Required work: Go over the entries and report the lines where the word "subgraph" occurs.

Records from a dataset

* * * * *

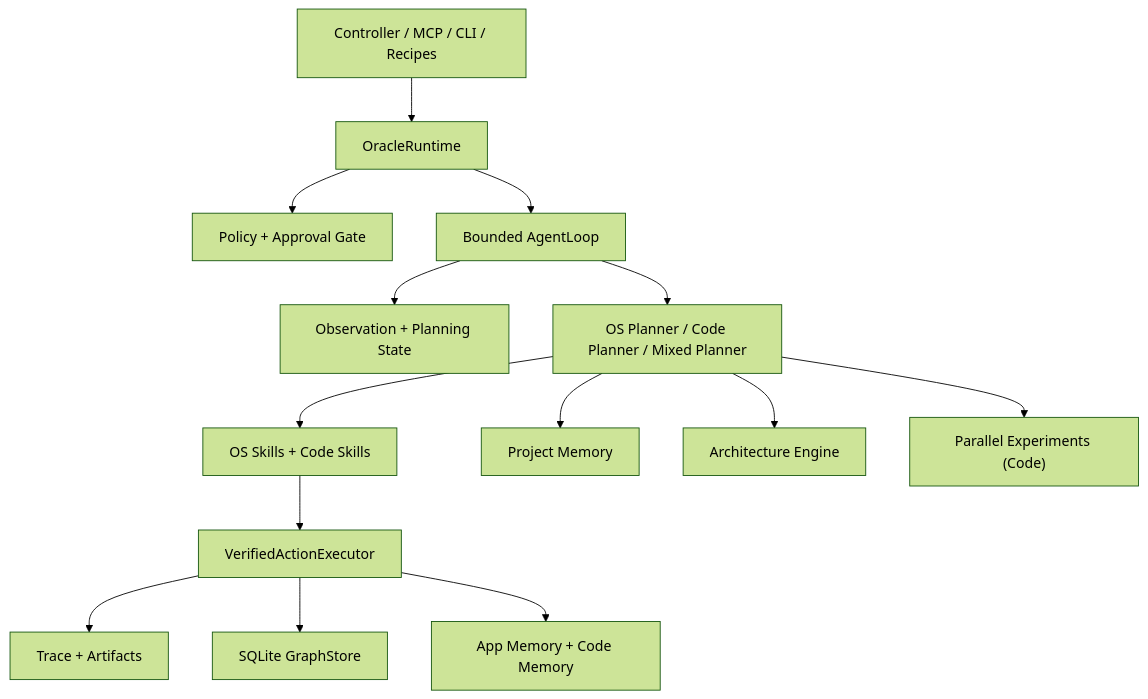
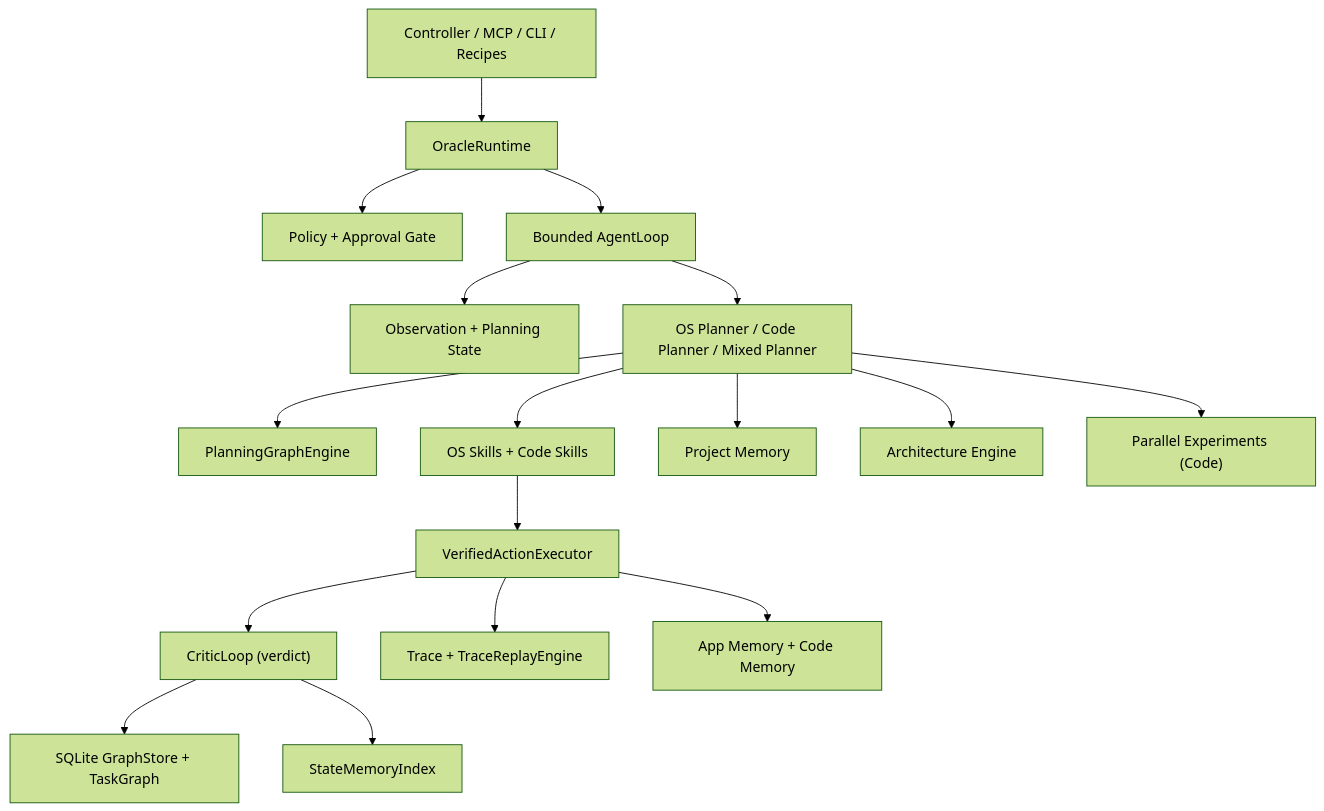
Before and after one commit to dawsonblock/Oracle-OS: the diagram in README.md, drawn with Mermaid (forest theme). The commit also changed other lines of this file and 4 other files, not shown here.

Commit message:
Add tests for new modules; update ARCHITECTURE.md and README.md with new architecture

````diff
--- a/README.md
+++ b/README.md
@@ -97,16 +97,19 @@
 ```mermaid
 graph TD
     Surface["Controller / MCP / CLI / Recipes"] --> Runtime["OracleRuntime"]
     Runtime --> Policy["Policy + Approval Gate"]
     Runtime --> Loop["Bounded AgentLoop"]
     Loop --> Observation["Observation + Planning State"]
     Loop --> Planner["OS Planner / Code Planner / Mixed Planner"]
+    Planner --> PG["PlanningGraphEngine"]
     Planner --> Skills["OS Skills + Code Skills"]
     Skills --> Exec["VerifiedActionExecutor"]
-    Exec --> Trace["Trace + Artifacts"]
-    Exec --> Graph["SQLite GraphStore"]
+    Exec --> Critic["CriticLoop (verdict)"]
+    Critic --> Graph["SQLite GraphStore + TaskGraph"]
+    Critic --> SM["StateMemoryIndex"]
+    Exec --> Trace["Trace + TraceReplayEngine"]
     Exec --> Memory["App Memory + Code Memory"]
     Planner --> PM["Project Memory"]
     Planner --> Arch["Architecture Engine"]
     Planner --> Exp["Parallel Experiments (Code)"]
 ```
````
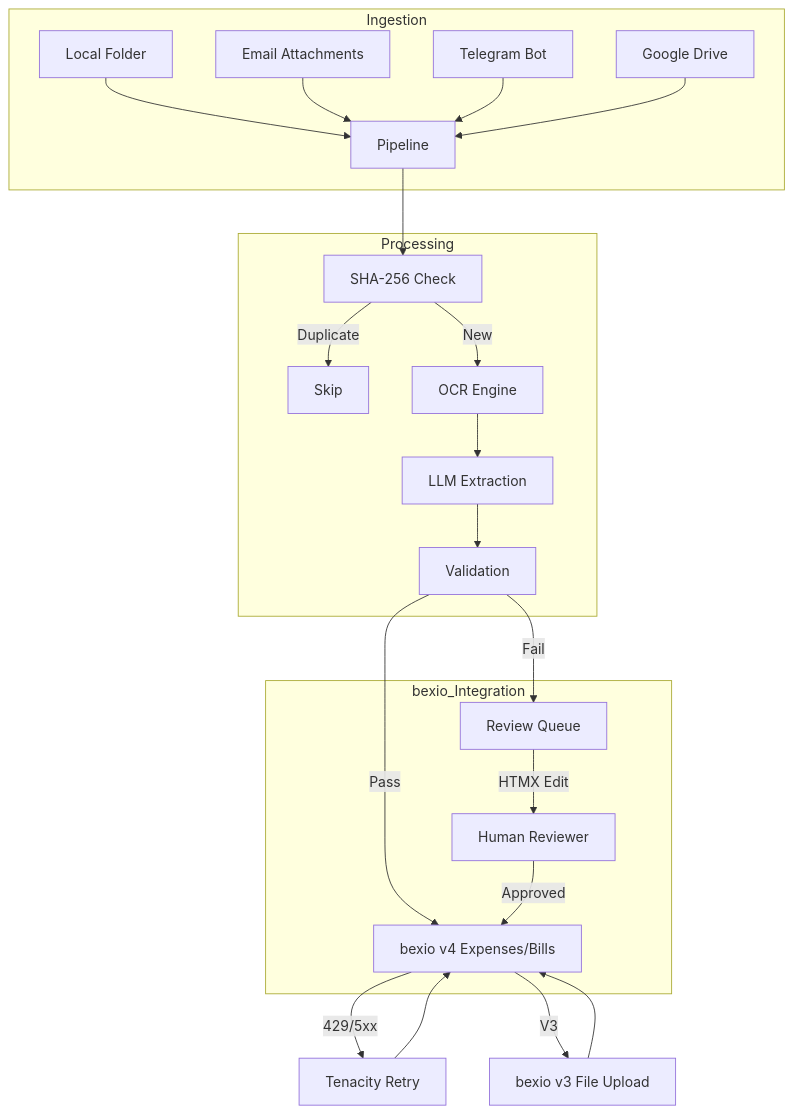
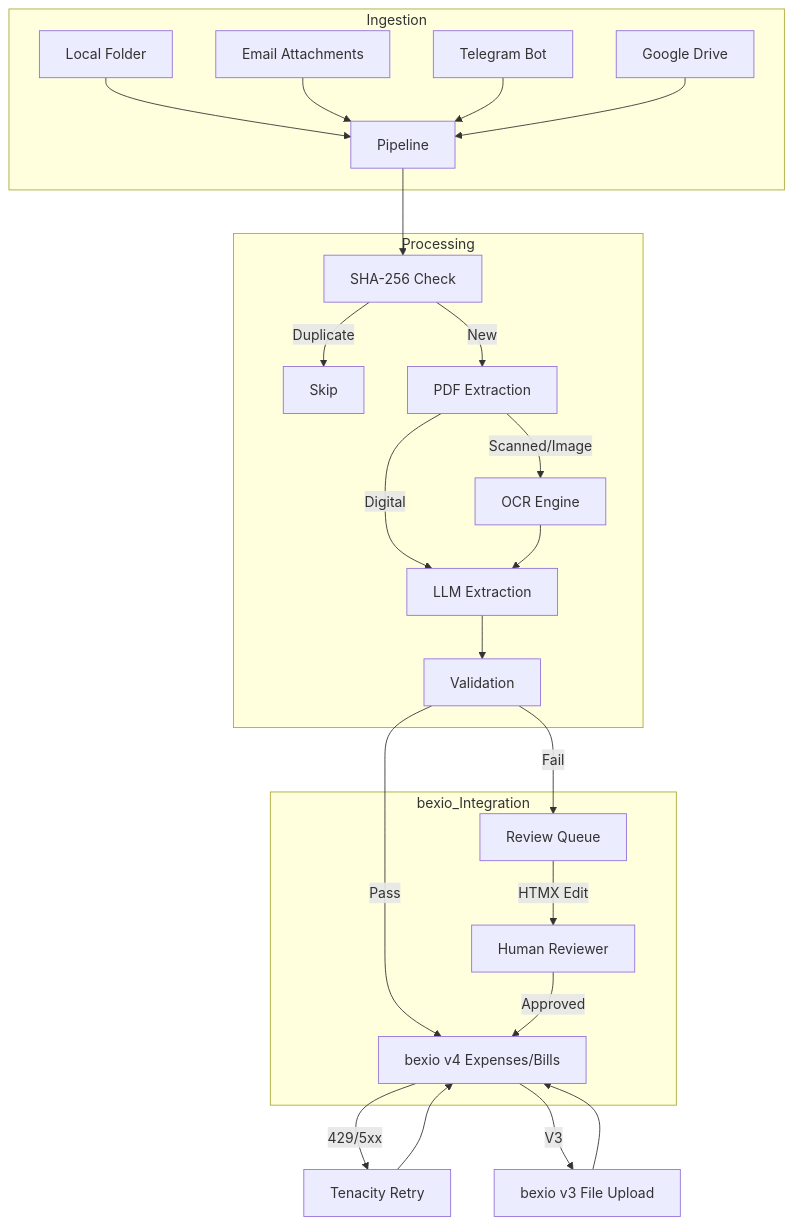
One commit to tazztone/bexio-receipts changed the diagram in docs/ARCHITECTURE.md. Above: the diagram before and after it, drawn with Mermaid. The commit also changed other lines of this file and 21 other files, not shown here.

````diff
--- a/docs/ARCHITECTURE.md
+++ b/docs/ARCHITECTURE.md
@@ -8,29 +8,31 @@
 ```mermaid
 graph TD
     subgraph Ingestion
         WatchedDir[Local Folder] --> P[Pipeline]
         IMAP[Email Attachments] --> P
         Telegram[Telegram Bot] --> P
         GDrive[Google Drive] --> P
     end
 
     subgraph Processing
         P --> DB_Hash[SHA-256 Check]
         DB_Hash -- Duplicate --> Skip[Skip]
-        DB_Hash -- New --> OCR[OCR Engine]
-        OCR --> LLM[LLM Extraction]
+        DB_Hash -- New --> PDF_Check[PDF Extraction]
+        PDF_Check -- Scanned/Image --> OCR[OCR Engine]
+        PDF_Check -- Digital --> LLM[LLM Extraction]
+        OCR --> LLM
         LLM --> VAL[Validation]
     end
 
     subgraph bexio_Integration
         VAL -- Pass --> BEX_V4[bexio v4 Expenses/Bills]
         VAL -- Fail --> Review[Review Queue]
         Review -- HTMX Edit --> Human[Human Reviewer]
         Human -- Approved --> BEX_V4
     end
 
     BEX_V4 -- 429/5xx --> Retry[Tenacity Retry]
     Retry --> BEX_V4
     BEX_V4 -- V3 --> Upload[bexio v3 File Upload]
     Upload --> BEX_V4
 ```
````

* * * * *

Exercise output:
     subgraph Ingestion
     subgraph Processing
     subgraph bexio_Integration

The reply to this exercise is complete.